© Shah et al. 2015
Received: 18 December 2014
Accepted: 18 May 2015
Published: 3 June 2015
Mydriasert is an insoluble ophthalmic insert indicated for mydriasis prior to cataract surgery, which gradually releases the active ingredients: tropicamide (0.25 mg) and phenylephrine (5.38 mg). This study aimed to evaluate the cost of Mydriasert compared with conventional mydriatic eye drops to induce pupil dilation prior to cataract surgery using a budget impact model.
A cohort-based, decision tree, budget impact model was developed to estimate the drug, consumable and staff costs for achieving mydriasis with Mydriasert compared to mydriatic eye drops (tropicamide [1 %] plus phenylephrine [10 %]). Insights from structured interviews with clinicians (n = 5) experienced in using both Mydriasert and mydriatic eye drops and results from the current clinical study of patients undergoing cataract surgery (n = 144) at a Greater London district general hospital were used to obtain key input parameters for the model, and to validate the model approach.
The base case analysis in a cohort of 1763 patients undergoing cataract surgery showed that when Mydriasert substituted mydriatic eye drops, annual total costs decreased by 18 % and annual total nurse time decreased from 235.1 hours to 44.1 hours over one year (2012–2013).
This study demonstrated that despite its higher unit cost than mydriatic eye drops, Mydriasert resulted in overall savings in health-care costs, mainly associated with reduced nursing time. The economic model developed could assist National Health Service managers and local payers to estimate the budget impact of the introduction of Mydriasert into different clinical settings.

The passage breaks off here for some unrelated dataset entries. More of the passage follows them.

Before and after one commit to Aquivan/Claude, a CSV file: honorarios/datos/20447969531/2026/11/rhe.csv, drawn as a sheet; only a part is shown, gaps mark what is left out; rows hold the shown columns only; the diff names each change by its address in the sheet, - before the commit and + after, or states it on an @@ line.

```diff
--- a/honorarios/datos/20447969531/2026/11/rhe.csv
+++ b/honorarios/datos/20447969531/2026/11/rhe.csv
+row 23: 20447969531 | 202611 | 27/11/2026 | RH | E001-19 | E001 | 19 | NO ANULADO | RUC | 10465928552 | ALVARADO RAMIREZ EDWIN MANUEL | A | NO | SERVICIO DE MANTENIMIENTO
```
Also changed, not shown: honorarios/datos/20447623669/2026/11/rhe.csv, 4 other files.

Efficient and stable mydriasis is necessary during many diagnostic and surgical procedures in ophthalmology [1, 2]. Mydriasert® (Laboratoires Théa) is an insoluble ophthalmic insert indicated for pre-surgical mydriasis, which gradually releases the active ingredients: tropicamide (0.25 mg) and phenylephrine (5.38 mg) . Published studies have demonstrated that Mydriasert is effective in achieving stable mydriasis compared to conventional topical mydriatic eye drop regimes [1–8] with a good safety profile  and a faster recovery of near vision after dilation of the pupil [1, 6].
The unit cost of Mydriasert is several times greater than that of eye drops ; however, there may be considerable cost-savings in nursing time for multiple instillations of pre-operative drops compared to a one-off insertion of a Mydriasert pellet.

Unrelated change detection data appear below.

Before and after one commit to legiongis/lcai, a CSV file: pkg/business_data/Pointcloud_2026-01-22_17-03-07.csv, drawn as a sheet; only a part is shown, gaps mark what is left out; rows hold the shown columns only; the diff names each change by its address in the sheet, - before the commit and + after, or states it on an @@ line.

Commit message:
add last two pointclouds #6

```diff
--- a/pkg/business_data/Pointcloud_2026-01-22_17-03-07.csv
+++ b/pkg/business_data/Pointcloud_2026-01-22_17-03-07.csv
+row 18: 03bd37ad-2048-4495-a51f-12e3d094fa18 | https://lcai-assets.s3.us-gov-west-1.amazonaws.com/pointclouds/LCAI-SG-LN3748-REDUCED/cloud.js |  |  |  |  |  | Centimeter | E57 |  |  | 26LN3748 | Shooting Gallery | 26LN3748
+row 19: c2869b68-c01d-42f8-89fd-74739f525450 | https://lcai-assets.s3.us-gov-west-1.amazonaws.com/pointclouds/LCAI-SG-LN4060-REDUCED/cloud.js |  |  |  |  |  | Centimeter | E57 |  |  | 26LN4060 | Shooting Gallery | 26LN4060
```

This study aimed to evaluate the cost of Mydriasert compared to conventional mydriatic eye drops (tropicamide [1 %] plus phenylephrine [10 %]) to induce pupil dilation prior to cataract surgery using a budget impact model. A prospective clinical evaluation of the introduction of Mydriasert for pre-operative pupillary dilation in a Greater London district general hospital ophthalmology department provided input parameters for the economic model. The economic model was designed to assist National Health Service (NHS) managers and local payers in considering the cost implications of introducing Mydriasert into different clinical settings.
Budget impact model structure

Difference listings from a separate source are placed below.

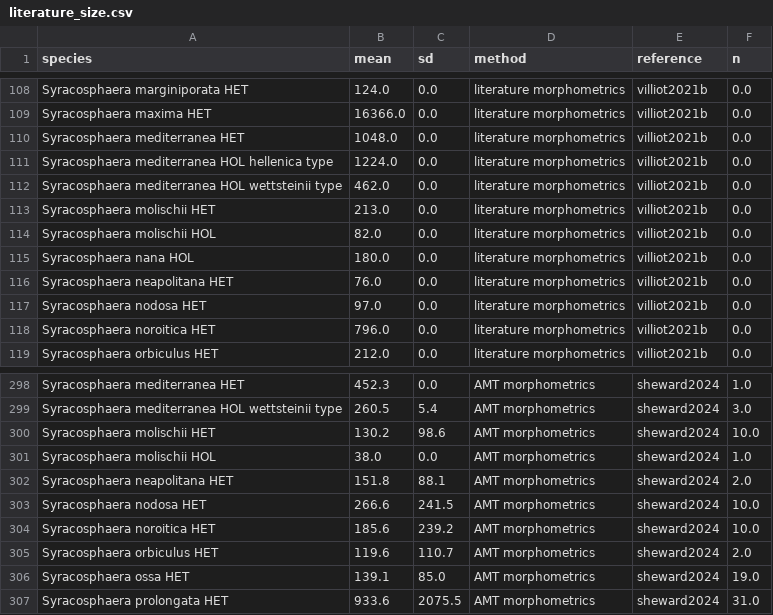
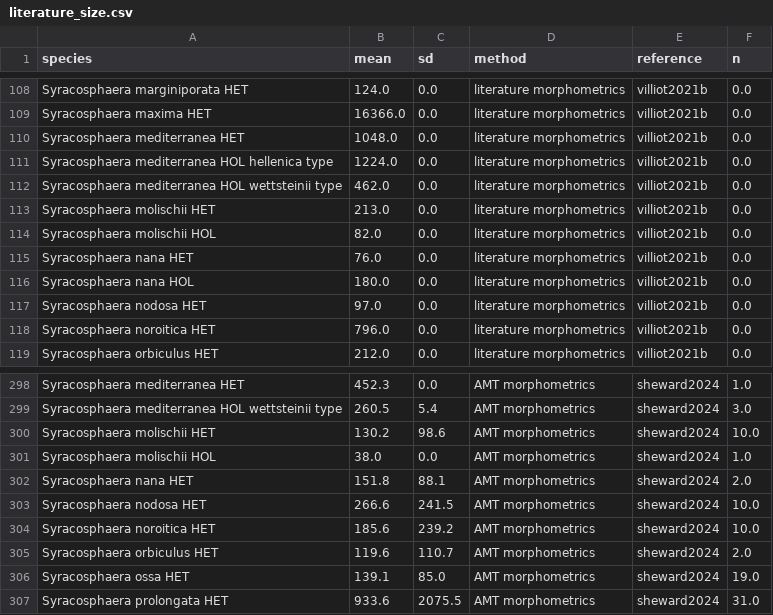
Before and after one commit to nanophyto/CASCADE, a CSV file: data/Zenodo/concatenated_literature_datasets/literature_size.csv, drawn as a sheet; only a part is shown, gaps mark what is left out.

```diff
--- a/data/Zenodo/concatenated_literature_datasets/literature_size.csv
+++ b/data/Zenodo/concatenated_literature_datasets/literature_size.csv
@@ -114,4 +114,4 @@ Syracosphaera molischii HET,213.0,0.0,literature morphometrics,villiot2021b,0.0
 Syracosphaera molischii HOL,82.0,0.0,literature morphometrics,villiot2021b,0.0
+Syracosphaera nana HET,76.0,0.0,literature morphometrics,villiot2021b,0.0
 Syracosphaera nana HOL,180.0,0.0,literature morphometrics,villiot2021b,0.0
-Syracosphaera neapolitana HET,76.0,0.0,literature morphometrics,villiot2021b,0.0
 Syracosphaera nodosa HET,97.0,0.0,literature morphometrics,villiot2021b,0.0
@@ -301,3 +301,3 @@ Syracosphaera molischii HET,130.2,98.6,AMT morphometrics,sheward2024,10.0
 Syracosphaera molischii HOL,38.0,0.0,AMT morphometrics,sheward2024,1.0
-Syracosphaera neapolitana HET,151.8,88.1,AMT morphometrics,sheward2024,2.0
+Syracosphaera nana HET,151.8,88.1,AMT morphometrics,sheward2024,2.0
 Syracosphaera nodosa HET,266.6,241.5,AMT morphometrics,sheward2024,10.0
```
Also changed, not shown: data/Zenodo/species_lists/rare_species.csv, data/output/counts.csv, 16 other files.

A budget impact model was developed to estimate the drug, consumable and staff costs for achieving mydriasis with Mydriasert compared to mydriatic eye drops (tropicamide [1 %] plus phenylephrine [10 %]). The model was designed to give maximum flexibility to the user by allowing a choice of analysis perspectives (national, health commissioning board, local clinical commissioning groups or clinic etc.) and changes to all input parameters such as the proportion of patients treated with Mydriasert or mydriatic eye drops, drug prices and resource use/staff time.
Base case analysis
In the base case analysis of a single London hospital population of 1763 patients undergoing cataract surgery, a direct comparison of costs of the two treatment options (treating all patients with Mydriasert compared to treating all patients with mydriatic eye drops [1 % tropicamide and 10 % phenylephrine]) was conducted. The main economic outcomes evaluated were total costs and nurse time saved.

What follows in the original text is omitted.